The petition has demanded that punishment be meted out to those in the Sri Lankan Armed Forces and Establishment found guilty, as per international law and in proportion to the gravity of their crimes. It also demanded that the UN report should not be used as an excuse to orchestrate any form of violence against the Tamils in Sri Lanka
The activists intend to take the petition to former Chief Justice of India Rajinder Sachar for endorsement. Sachar had earlier served on a “People’s Permanent Tribunal” in Dublin that investigated allegations against the Sri Lankan government. Sachar had then said that though the war was over, the situation was yet to change and Tamils were yet to get their due respect as fellow citizens.
The tribunal had found conclusive evidence of wanton atrocities committed by the Sri Lankan state on Tamil civilians and combatants alike. The petition stated: “These included usage of banned chemical weapons, cluster bombs, rampant torture, summary executions and sexual abuse of captured women. The Tribunal also concluded that the charges of genocide require investigation considering evidences of systemic violence against the Tamils, even after the war was said to be over.”
Meanwhile, the Sri Lankan President Mahinda Rajapakse has directed his party officials to use May 1, Labour Day, for protests against the UN Report. He has urged Sri Lankans to gather in millions in Colombo to express their anguish over the report.
Civil rights activist Satya Sivaraman, who filed the petition online said, “The issue isn’t a Tamils issue, it’s a human rights issue. The standoff between the Sri Lankan government and UN is for everyone to see. The Labour Day rally is anti-Tamil in nature and the situation is very tense in the island nation as fascist sentiments seem to have taken over.”
He also added that with the petition they intend to bring the Sri Lankan Tamils issue out of Tamil Nadu to the rest of India and South Asia.
“While reports of Tamil genocide in Sri Lanka are making headlines in the West, there is hardly anything that is being reported by the South Asian media. We want to make it a pan south Asian issue that should concern all in the region,” Sivaraman added.
He also mentioned that the role of the Indian government should also be investigated and if guilty the country should be implicated too. “Rajapakse was the chief guest at the Republic Day parade held in New Delhi. What does this mean? Does it imply that the Indian government and Sri Lankan government are hand in glove with each other?” he questioned.

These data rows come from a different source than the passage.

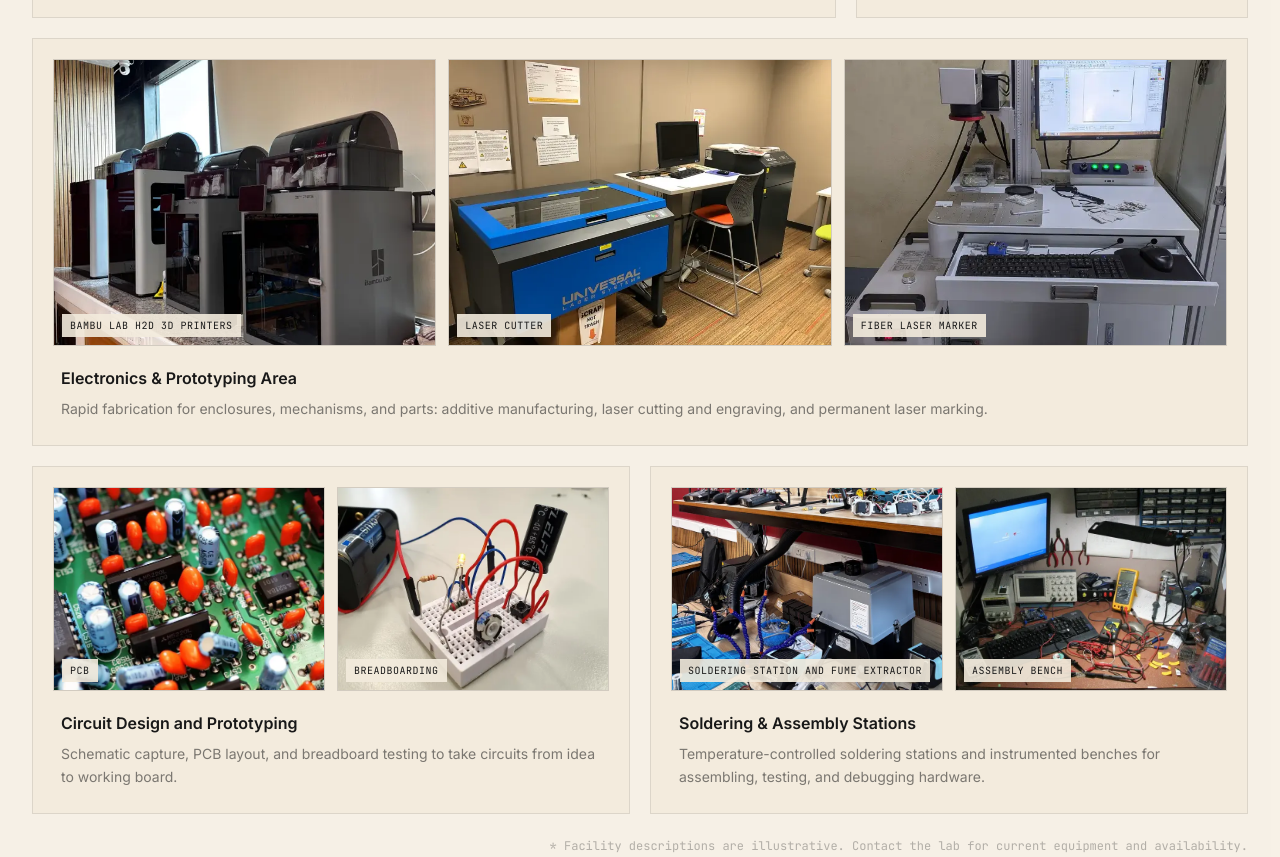
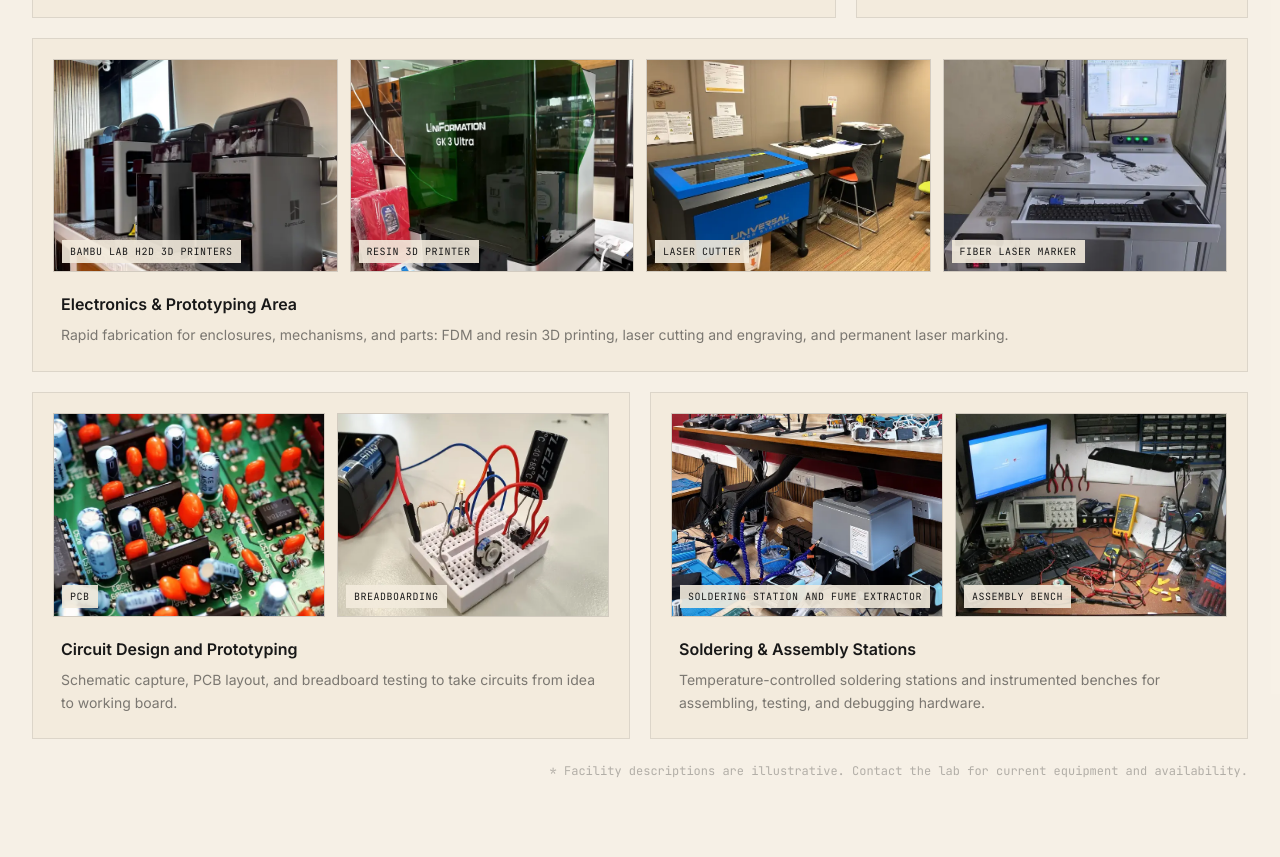
Before and after one commit to dsamruddhi/sil-website, an Astro site: page / in a window 1280 px wide. Shown: the part 2355-3212 px from the top of the page. Built offline with nearby package versions, Linux system fonts and the light colour scheme; Astro itself is replaced by a stand-in of ours.

Commit message:
Add resin 3D printer to Electronics & Prototyping Area

```diff
--- a/src/components/Facilities.astro
+++ b/src/components/Facilities.astro
@@ -13,7 +13,7 @@ const spanClass: Record<Facility['span'], string> = {
 const imageGridClass: Record<Facility['span'], string> = {
   wide: 'grid-cols-2 lg:grid-cols-4',
   narrow: 'grid-cols-1 lg:flex-1',
-  full: 'grid-cols-1 sm:grid-cols-3',
+  full: 'grid-cols-2 lg:grid-cols-4',
   half: 'grid-cols-2',
 };
 
--- a/src/data/facilities.ts
+++ b/src/data/facilities.ts
@@ -91,13 +91,19 @@ export const facilities: Facility[] = [
   {
     name: 'Electronics & Prototyping Area',
     description:
-      'Rapid fabrication for enclosures, mechanisms, and parts: additive manufacturing, laser cutting and engraving, and permanent laser marking.',
+      'Rapid fabrication for enclosures, mechanisms, and parts: FDM and resin 3D printing, laser cutting and engraving, and permanent laser marking.',
     span: 'full',
     images: [
       {
         src: 'lab-3d-printers.webp',
         caption: 'Bambu Lab H2D 3D printers',
         alt: 'Row of enclosed 3D printers on a counter in the SIL lab',
+        credit: { author: 'SIL, IIT Delhi', license: 'Own photo', source: '' },
+      },
+      {
+        src: 'lab-resin-printer.webp',
+        caption: 'Resin 3D printer',
+        alt: 'UniFormation GK3 Ultra resin 3D printer with a green UV-blocking cover',
         credit: { author: 'SIL, IIT Delhi', license: 'Own photo', source: '' },
       },
       {
```
Also changed, not shown: public/facilities/lab-resin-printer.webp (added).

Even writer-activist Arundhati Roy had raised serious doubts about the role of Indian media in its coverage of war crimes in Sri Lanka. Roy in her piece on the issue for Guardian in April 2009 wrote, “The horror that is unfolding in Sri Lanka becomes possible because of the silence that surrounds it. There is almost no reporting in the mainstream Indian media - or indeed in the international press - about what is happening there…”
Members of Delhi Tamil Students Union, Jawaharlal Nehru University, are playing an active role in the campaign.
Karthik, a member of the Union said they hope to get the support of Rajinder Sachar, and Arundhati Roy for their campaign to make the Sri Lankan government accountable for its war crimes.
At the same time, he expressed concern at the Rajapakse government’s call for the May 1 rally.
"Rajapakse's call for strike could have serious repercussions. We want to bring it to the people's notice that every time there is a call for strike (on Tamils issue) either by the government or opposition, violence is unleashed against the Tamils," he said.